WHAT IS BEING ASKED -> I'd like the data below restated word for word, with the pictures left out.

=== Begin Enclosure ===

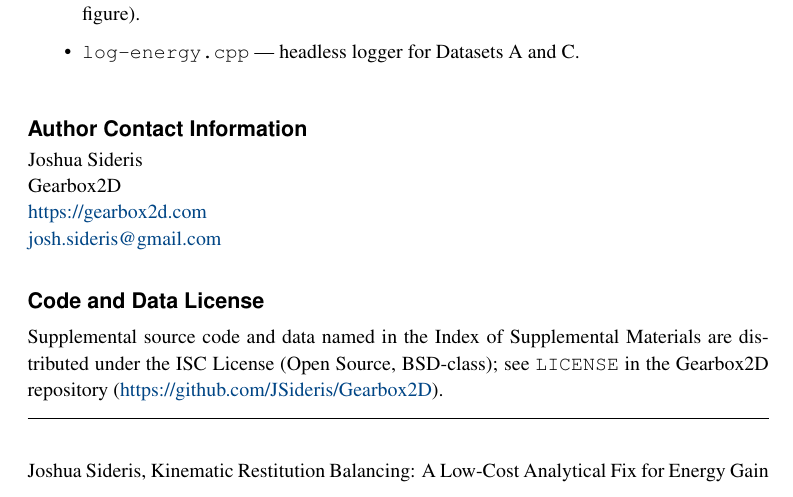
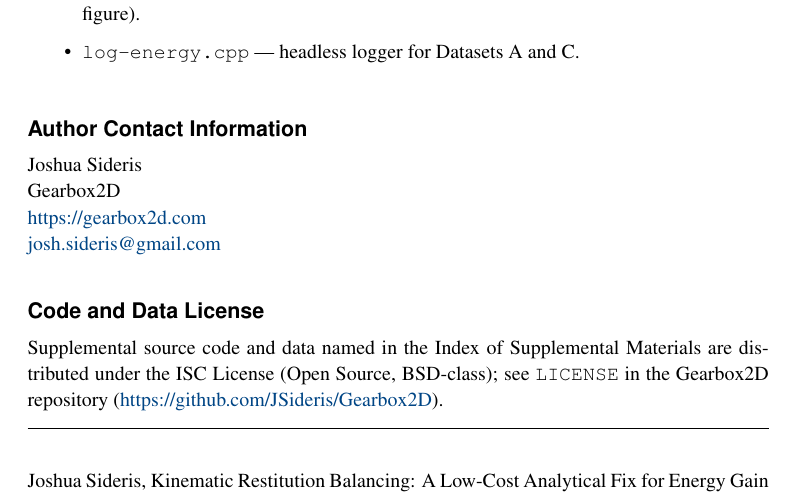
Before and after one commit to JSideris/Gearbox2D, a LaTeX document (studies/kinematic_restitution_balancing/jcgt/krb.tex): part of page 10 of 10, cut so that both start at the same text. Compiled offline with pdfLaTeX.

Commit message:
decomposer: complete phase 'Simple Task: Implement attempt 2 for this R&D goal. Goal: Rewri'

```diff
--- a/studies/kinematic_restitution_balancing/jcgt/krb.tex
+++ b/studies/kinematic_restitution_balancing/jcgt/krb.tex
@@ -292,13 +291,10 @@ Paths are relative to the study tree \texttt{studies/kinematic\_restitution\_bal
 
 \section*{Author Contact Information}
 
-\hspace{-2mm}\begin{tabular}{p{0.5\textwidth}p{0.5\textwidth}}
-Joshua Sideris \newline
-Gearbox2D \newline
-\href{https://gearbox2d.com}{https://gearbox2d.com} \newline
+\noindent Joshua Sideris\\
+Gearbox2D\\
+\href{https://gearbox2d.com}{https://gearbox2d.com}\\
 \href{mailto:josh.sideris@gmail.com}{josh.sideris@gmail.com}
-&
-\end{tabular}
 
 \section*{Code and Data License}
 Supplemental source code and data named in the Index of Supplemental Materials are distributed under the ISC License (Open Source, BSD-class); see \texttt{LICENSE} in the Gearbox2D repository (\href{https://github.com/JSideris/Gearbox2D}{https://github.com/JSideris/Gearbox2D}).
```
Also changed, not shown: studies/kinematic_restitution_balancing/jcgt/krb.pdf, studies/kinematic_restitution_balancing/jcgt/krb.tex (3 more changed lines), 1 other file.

=== End Enclosure ===

WRITTEN RESPONSE ->
Before and after one commit to JSideris/Gearbox2D, a LaTeX document (studies/kinematic_restitution_balancing/jcgt/krb.tex): part of page 10 of 10, cut so that both start at the same text. Compiled offline with pdfLaTeX.

Commit message:
decomposer: complete phase 'Simple Task: Implement attempt 2 for this R&D goal. Goal: Rewri'

```diff
--- a/studies/kinematic_restitution_balancing/jcgt/krb.tex
+++ b/studies/kinematic_restitution_balancing/jcgt/krb.tex
@@ -292,13 +291,10 @@ Paths are relative to the study tree \texttt{studies/kinematic\_restitution\_bal
 
 \section*{Author Contact Information}
 
-\hspace{-2mm}\begin{tabular}{p{0.5\textwidth}p{0.5\textwidth}}
-Joshua Sideris \newline
-Gearbox2D \newline
-\href{https://gearbox2d.com}{https://gearbox2d.com} \newline
+\noindent Joshua Sideris\\
+Gearbox2D\\
+\href{https://gearbox2d.com}{https://gearbox2d.com}\\
 \href{mailto:josh.sideris@gmail.com}{josh.sideris@gmail.com}
-&
-\end{tabular}
 
 \section*{Code and Data License}
 Supplemental source code and data named in the Index of Supplemental Materials are distributed under the ISC License (Open Source, BSD-class); see \texttt{LICENSE} in the Gearbox2D repository (\href{https://github.com/JSideris/Gearbox2D}{https://github.com/JSideris/Gearbox2D}).
```
Also changed, not shown: studies/kinematic_restitution_balancing/jcgt/krb.pdf, studies/kinematic_restitution_balancing/jcgt/krb.tex (3 more changed lines), 1 other file.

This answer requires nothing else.